The pattern is Athena from the Rowan All Seasons Chunky collection.  It used 6 skeins of the aforementioned All Seasons Chunky in the color Dune- it's a weird, highly twisted ropy cotton that makes for instant gratification and nearly impossible seems.

Thursday, 19 February 2015

A Smug I Spy...

Sorry for the absolutely atrocious photo quality here, but I totally saw daffodils in bloom yesterday.   

Winter will probably rain down like hellfire now that I've posted that.

Maybe it was luck, but winter was really anticlimactic here.  The worst part of it was waking up and going to work in inky blackness, and having the sun come to a full stop at 4pm.  The three months of ultra-short days and dim northern sun was killer, and one week it got cold enough to get icy.  That was it so far.  Kind of boring.  I'll take boring.

Meanwhile, reports from Maine lead me to conclude that packing up and moving from that state is the wisest thing I've ever done.

Stay toasty.

Tuesday, 17 February 2015

February. Blah. Blah. Blah.

For the first time in months, the sun started streaming through my bedroom window this morning.  It's finally high enough in the sky to illuminate my flat once again, which is an event that hasn't occurred since November.  It feels like a victory of sorts: the winter blahs that absolutely everyone has right now (ah, except for you Aussies and Kiwis) have an end in sight.  While there is absolutely no end to the photos of piles of snows that I'm getting from friends and family in the Northeast, I have confidence that there is green grass hibernating under stacks of snow.  It might just be another month before you see it.

I haven't taken my camera out in more than a month now.  I should just.

London continues to grow on me, despite the yawning maw of a sinkhole that is developing under my window.  Something to do with the water main.  I'm sure it will be really quiet to fix.  I'll hardly know they are working.

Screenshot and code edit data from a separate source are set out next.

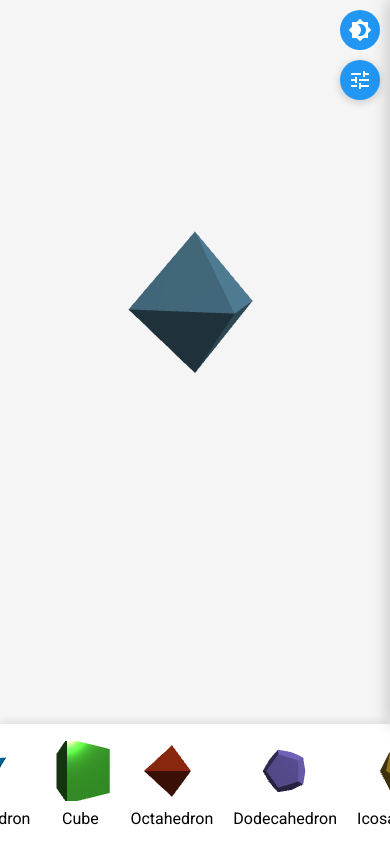
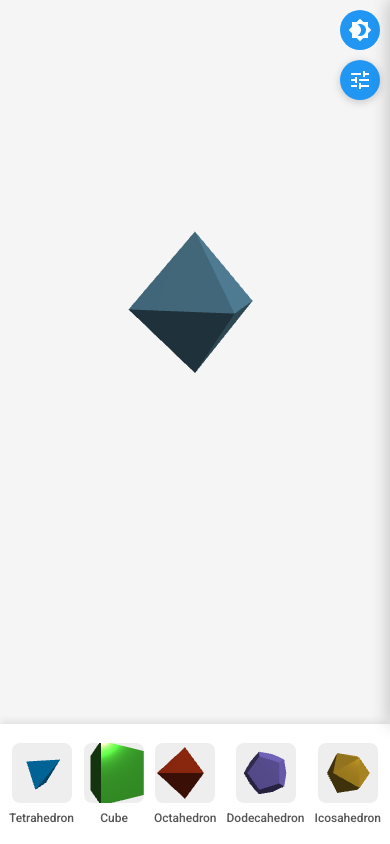
Before and after one commit to extrememission/platonic, a plain HTML site: page index.html in a window 390 px wide. Drawn offline with nearby package versions, Linux system fonts and the light colour scheme; animation ran at ten frames a second.

Commit message:
Update style.css

```diff
--- a/style.css
+++ b/style.css
@@ -184,4 +184,19 @@ input:checked + .slider:before {
   height: 60px;
   display: block;
   border-radius: 8px;
-  background: #
+  background: #eee;
+}
+.solid-wrapper span {
+  font-size: 12px;
+  font-weight: 500;
+  color: #555;
+}
+@media (max-width: 600px) {
+  #solidSelector {
+    gap: 10px;
+  }
+  .solid-preview {
+    width: 50px;
+    height: 50px;
+  }
+}
```
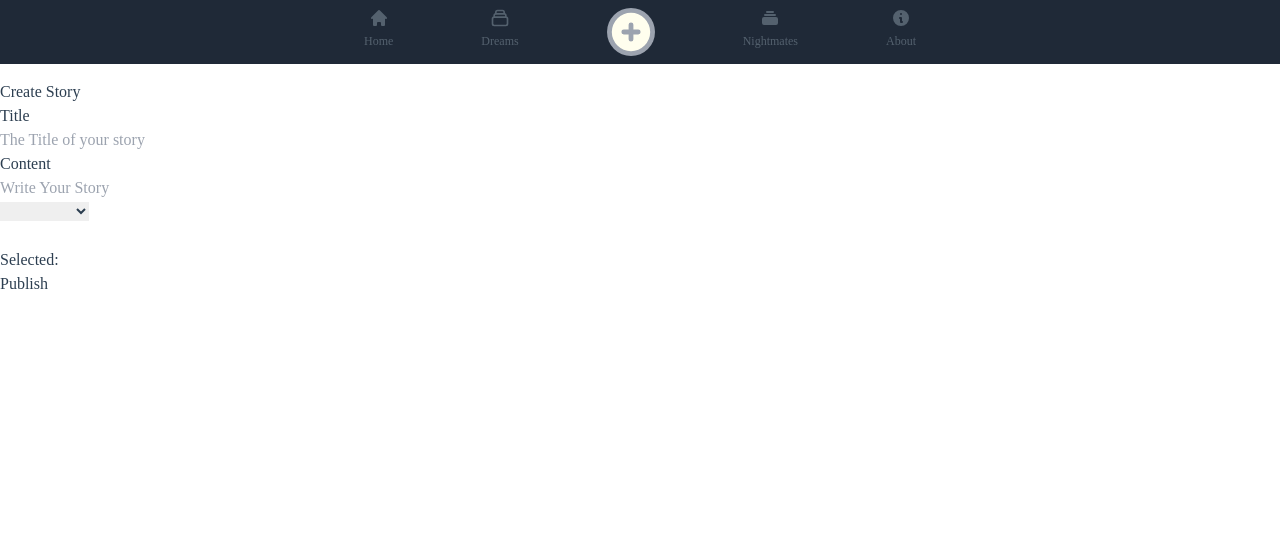
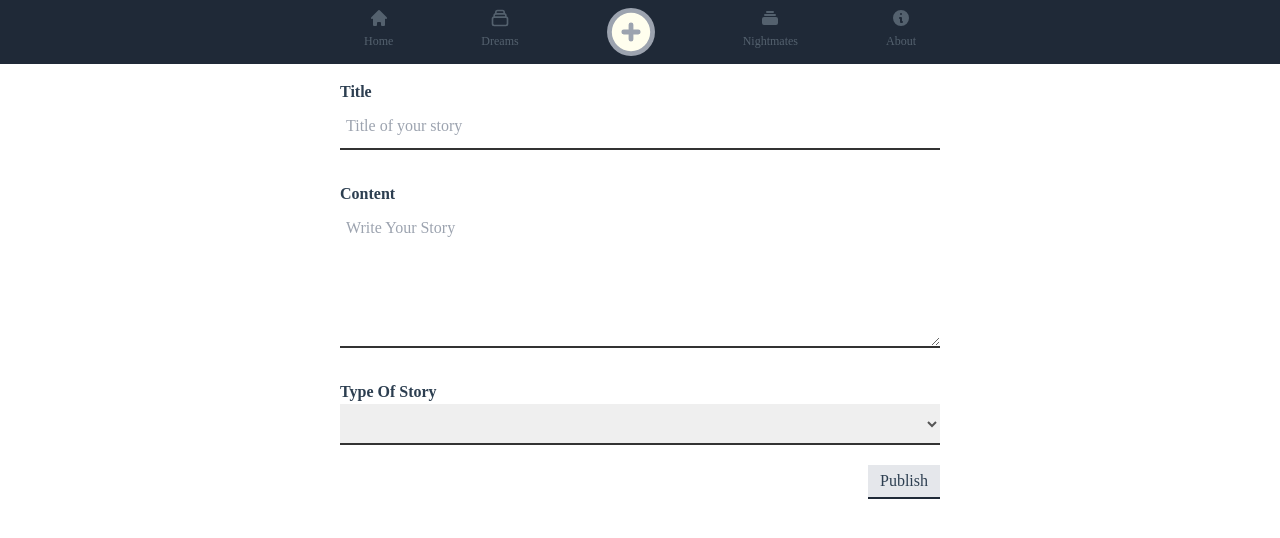
Before and after one commit to osamamhd/dandn-vueapp, a Vue app: page /create in a window 1280 px wide. Shown: the top 538 px of the page. Built offline with nearby package versions, Linux system fonts and the light colour scheme.

Commit message:
✨ major updates for design.

```diff
--- a/src/views/CreateStory.vue
+++ b/src/views/CreateStory.vue
@@ -1,36 +1,43 @@
 <template>
-  <h1>Create Story</h1>
 
-  <div>
+  <div class="w-full md:w-4/5 lg:w-1/2 mx-auto px-5 font-bold">
+
     <form @submit.prevent="submitForm">
+
       <div>
         <label>Title</label>
         <div>
-            <input type="text" placeholder="The Title of your story" v-model="title">
+            <input type="text" placeholder="Title of your story" v-model="title">
         </div>
       </div>
 
-      <div>
+      <div class="mt-8">
         <label>Content</label>
         <div>
-            <input type="text-area" placeholder="Write Your Story" v-model="body">
+          <textarea name="body" id="body" rows="5" placeholder="Write Your Story" v-model="body"></textarea>
+            <!-- <input size="25" type="text-area" placeholder="Write Your Story" v-model="body"> -->
         </div>
       </div>
 
-      <div id="selector">
-                    <select v-model="type">
-                        <option v-for="(type, key) in type_of_story" :value="key" :key="key">
-                        {{type}}
-                        </option>
+      <div  class="mt-8">
+        <label for="type_of_story">Type Of Story</label>
+          <select
+            id="type_of_story"
+            v-model="type_of_story"
+            name="type_of_story">
+            <option value="dream">Dream</option>
+            <option value="nightmare">Nightmare</option>
           </select>
-                    <br>
-                    <br>
-                    <span>Selected: {{ type }}</span>
       </div>
 
-      <button>Publish</button>
+      <div class="mt-5 flex justify-end">
+        <button class="border-b-2 border-gray-800 bg-gray-200 py-1 px-3">Publish</button>
+      </div>
+
     </form>
+
   </div>
+
 </template>
 
 <script>
@@ -42,11 +49,7 @@ export default {
     return {
       title: '',
       body: '',
-      type: '',
-      type_of_story: {
-        dream: 'Dream',
-        nightmare: 'Nightmare'
-      },
+      type_of_story: '',
       errors: []
     }
   },
@@ -62,7 +65,7 @@ export default {
       const FormData = {
         title: this.title,
         body: this.body,
-        type: this.type
+        type_of_story: this.type_of_story,
       }
 
       axios
@@ -88,6 +91,18 @@ export default {
 }
 </script>
 
-<style>
+<style scoped>
+
+input, select, textarea  {
+  display: block;
+  padding: 10px 6px;
+  width: 100%;
+  box-sizing: border-box;
+  border: none;
+  border-bottom: 2px solid #333;
+  color: #555;
+}
+
+button:focus { outline: none; }
 
 </style>
```
Lines whose indentation alone changed are shown as unchanged.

More soon- I feel I have a lot of creativity right now, but no way to organize it.

Stay toasty.